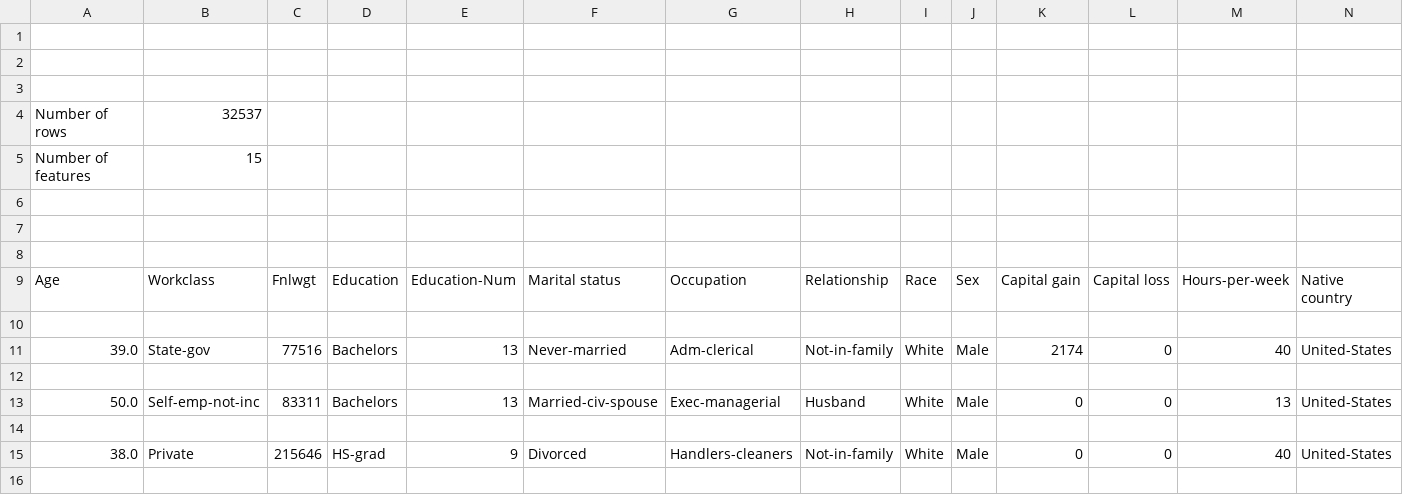
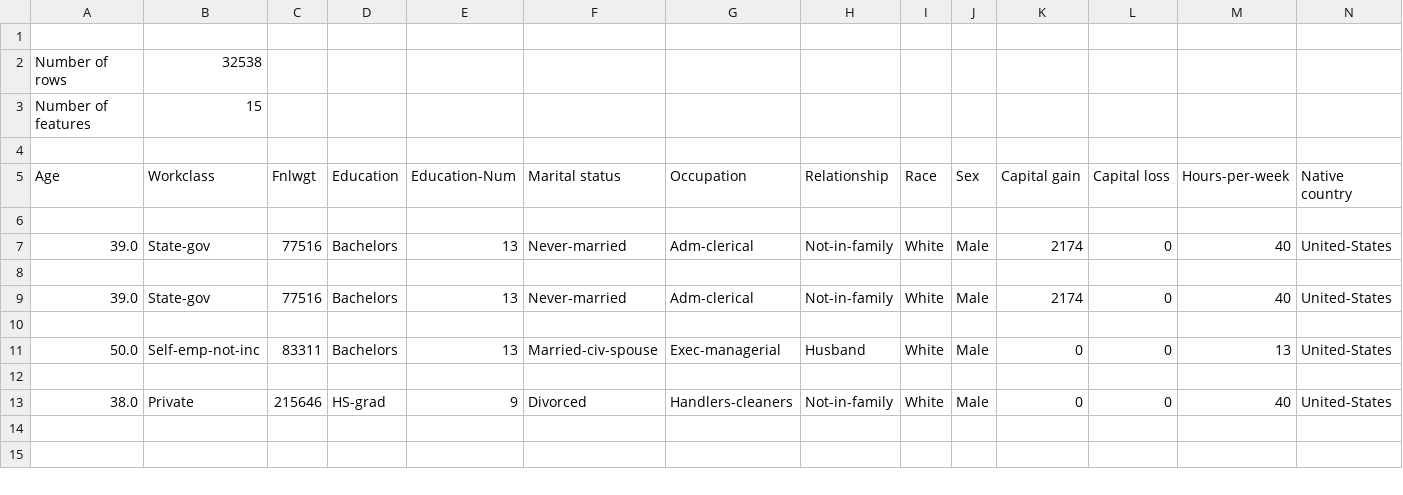
Before and after one commit to jlmacle/data-science-and-machine-learning-projects, a CSV file: MachineLearningRepository_Adult-dataset/data_for_report/data_for_report.csv, drawn as a sheet; only a part is shown; the shorter side is filled out with more unchanged rows; removed rows and columns are numbered as before the commit, all else as after; rows hold the shown columns only; the diff covers the shown part only; the diff names each change by its address in the sheet, - before the commit and + after, or states it on an @@ line.

```diff
--- a/MachineLearningRepository_Adult-dataset/data_for_report/data_for_report.csv
+++ b/MachineLearningRepository_Adult-dataset/data_for_report/data_for_report.csv
-row 2: (empty)
-row 3: (empty)
-B2: 32537
+B2: 32538
@@ row 9 moved to row 5: Age @@
-row 7: (empty)
+row 7: 39.0 | State-gov | 77516 | Bachelors | 13 | Never-married | Adm-clerical | Not-in-family | White | Male | 2174 | 0 | 40 | United-States
```
Also changed, not shown: 22 added rows, 7 removed rows and 4 edited cells elsewhere in this file, OFLC_H1B-dataset/data_for_report/data_for_report.csv, 2 other files.
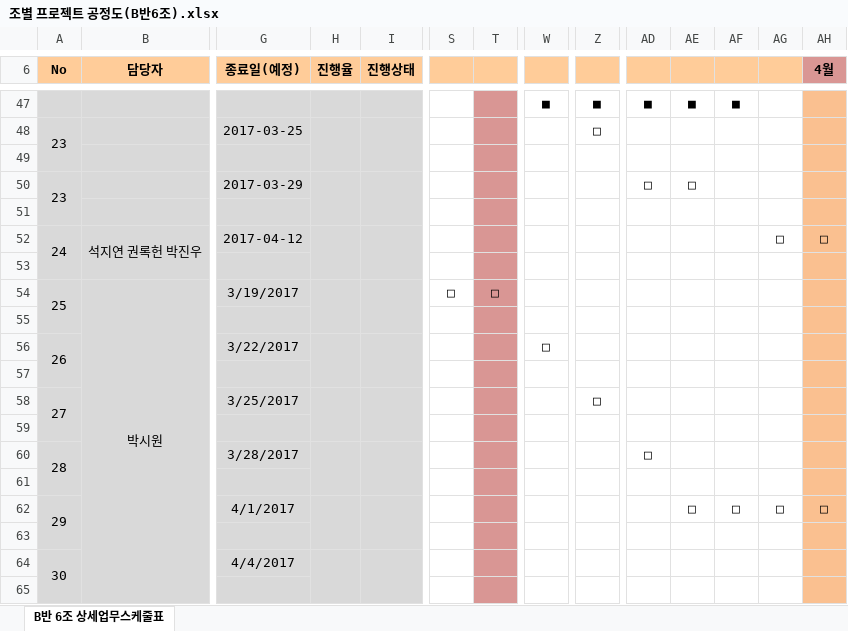
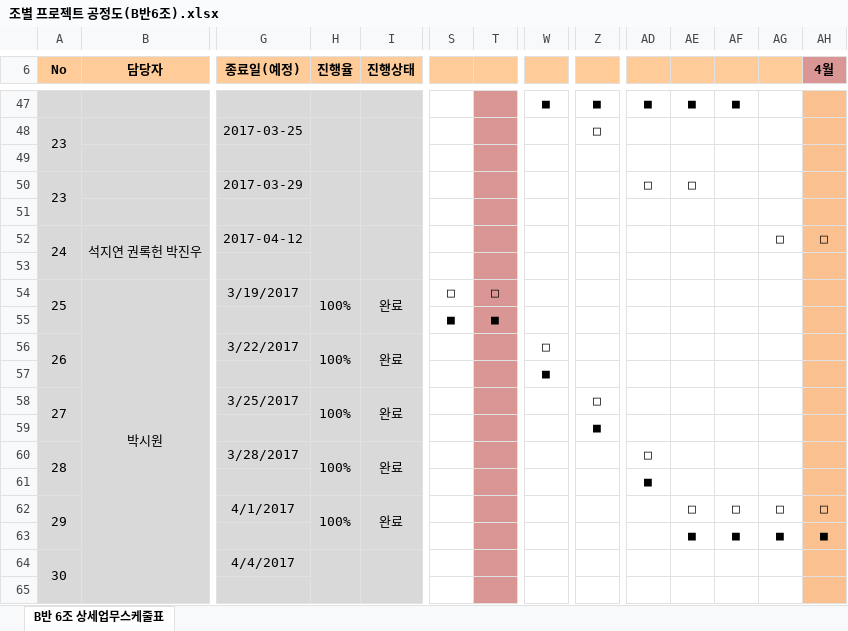
Before and after one commit to jaegojaego/jaegoRepository, an Excel workbook: jaegojaego/공정도/조별 프로젝트 공정도(B반6조).xlsx, sheet B반 6조 상세업무스케줄표, drawn as a sheet; only a part is shown, gaps mark what is left out; values as stored, in another font and other column widths than the file's, no borders; rows hold the shown columns only; the diff covers the shown part only; the diff names each change by its address in the sheet, - before the commit and + after, or states it on an @@ line.

Commit message:
20170403 공정도

```diff
--- a/jaegojaego/공정도/조별 프로젝트 공정도(B반6조).xlsx (sheet B반 6조 상세업무스케줄표)
+++ b/jaegojaego/공정도/조별 프로젝트 공정도(B반6조).xlsx (sheet B반 6조 상세업무스케줄표)
-H54 (진행율): (empty)
+H54 (진행율): 100%
-I54 (진행상태): (empty)
+I54 (진행상태): 완료
-I55 fill: #D9D9D9
+I55 fill: none
-S55: (empty)
+S55: ■
-T55: (empty)
+T55: ■
-H56 (진행율): (empty)
+H56 (진행율): 100%
-I56 (진행상태): (empty)
+I56 (진행상태): 완료
-W57: (empty)
+W57: ■
-H58 (진행율): (empty)
+H58 (진행율): 100%
-I58 (진행상태): (empty)
+I58 (진행상태): 완료
-Z59: (empty)
+Z59: ■
-H60 (진행율): (empty)
+H60 (진행율): 100%
-I60 (진행상태): (empty)
+I60 (진행상태): 완료
-AD61: (empty)
+AD61: ■
-H62 (진행율): (empty)
+H62 (진행율): 100%
-I62 (진행상태): (empty)
+I62 (진행상태): 완료
-row 63: (empty)
+row 63:  |  |  |  |  |  |  |  |  |  | ■ | ■ | ■ | ■
```
Also changed, not shown: 19 edited cells elsewhere in this sheet.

※

=== Goal of the exercise ===
If an entry contains an image, print the rest of that entry exactly and leave the image out.

=== Solution to the problem ===
Before and after one commit to jlmacle/data-science-and-machine-learning-projects, a CSV file: MachineLearningRepository_Adult-dataset/data_for_report/data_for_report.csv, drawn as a sheet; only a part is shown; the shorter side is filled out with more unchanged rows; removed rows and columns are numbered as before the commit, all else as after; rows hold the shown columns only; the diff covers the shown part only; the diff names each change by its address in the sheet, - before the commit and + after, or states it on an @@ line.

```diff
--- a/MachineLearningRepository_Adult-dataset/data_for_report/data_for_report.csv
+++ b/MachineLearningRepository_Adult-dataset/data_for_report/data_for_report.csv
-row 2: (empty)
-row 3: (empty)
-B2: 32537
+B2: 32538
@@ row 9 moved to row 5: Age @@
-row 7: (empty)
+row 7: 39.0 | State-gov | 77516 | Bachelors | 13 | Never-married | Adm-clerical | Not-in-family | White | Male | 2174 | 0 | 40 | United-States
```
Also changed, not shown: 22 added rows, 7 removed rows and 4 edited cells elsewhere in this file, OFLC_H1B-dataset/data_for_report/data_for_report.csv, 2 other files.
Before and after one commit to jaegojaego/jaegoRepository, an Excel workbook: jaegojaego/공정도/조별 프로젝트 공정도(B반6조).xlsx, sheet B반 6조 상세업무스케줄표, drawn as a sheet; only a part is shown, gaps mark what is left out; values as stored, in another font and other column widths than the file's, no borders; rows hold the shown columns only; the diff covers the shown part only; the diff names each change by its address in the sheet, - before the commit and + after, or states it on an @@ line.

Commit message:
20170403 공정도

```diff
--- a/jaegojaego/공정도/조별 프로젝트 공정도(B반6조).xlsx (sheet B반 6조 상세업무스케줄표)
+++ b/jaegojaego/공정도/조별 프로젝트 공정도(B반6조).xlsx (sheet B반 6조 상세업무스케줄표)
-H54 (진행율): (empty)
+H54 (진행율): 100%
-I54 (진행상태): (empty)
+I54 (진행상태): 완료
-I55 fill: #D9D9D9
+I55 fill: none
-S55: (empty)
+S55: ■
-T55: (empty)
+T55: ■
-H56 (진행율): (empty)
+H56 (진행율): 100%
-I56 (진행상태): (empty)
+I56 (진행상태): 완료
-W57: (empty)
+W57: ■
-H58 (진행율): (empty)
+H58 (진행율): 100%
-I58 (진행상태): (empty)
+I58 (진행상태): 완료
-Z59: (empty)
+Z59: ■
-H60 (진행율): (empty)
+H60 (진행율): 100%
-I60 (진행상태): (empty)
+I60 (진행상태): 완료
-AD61: (empty)
+AD61: ■
-H62 (진행율): (empty)
+H62 (진행율): 100%
-I62 (진행상태): (empty)
+I62 (진행상태): 완료
-row 63: (empty)
+row 63:  |  |  |  |  |  |  |  |  |  | ■ | ■ | ■ | ■
```
Also changed, not shown: 19 edited cells elsewhere in this sheet.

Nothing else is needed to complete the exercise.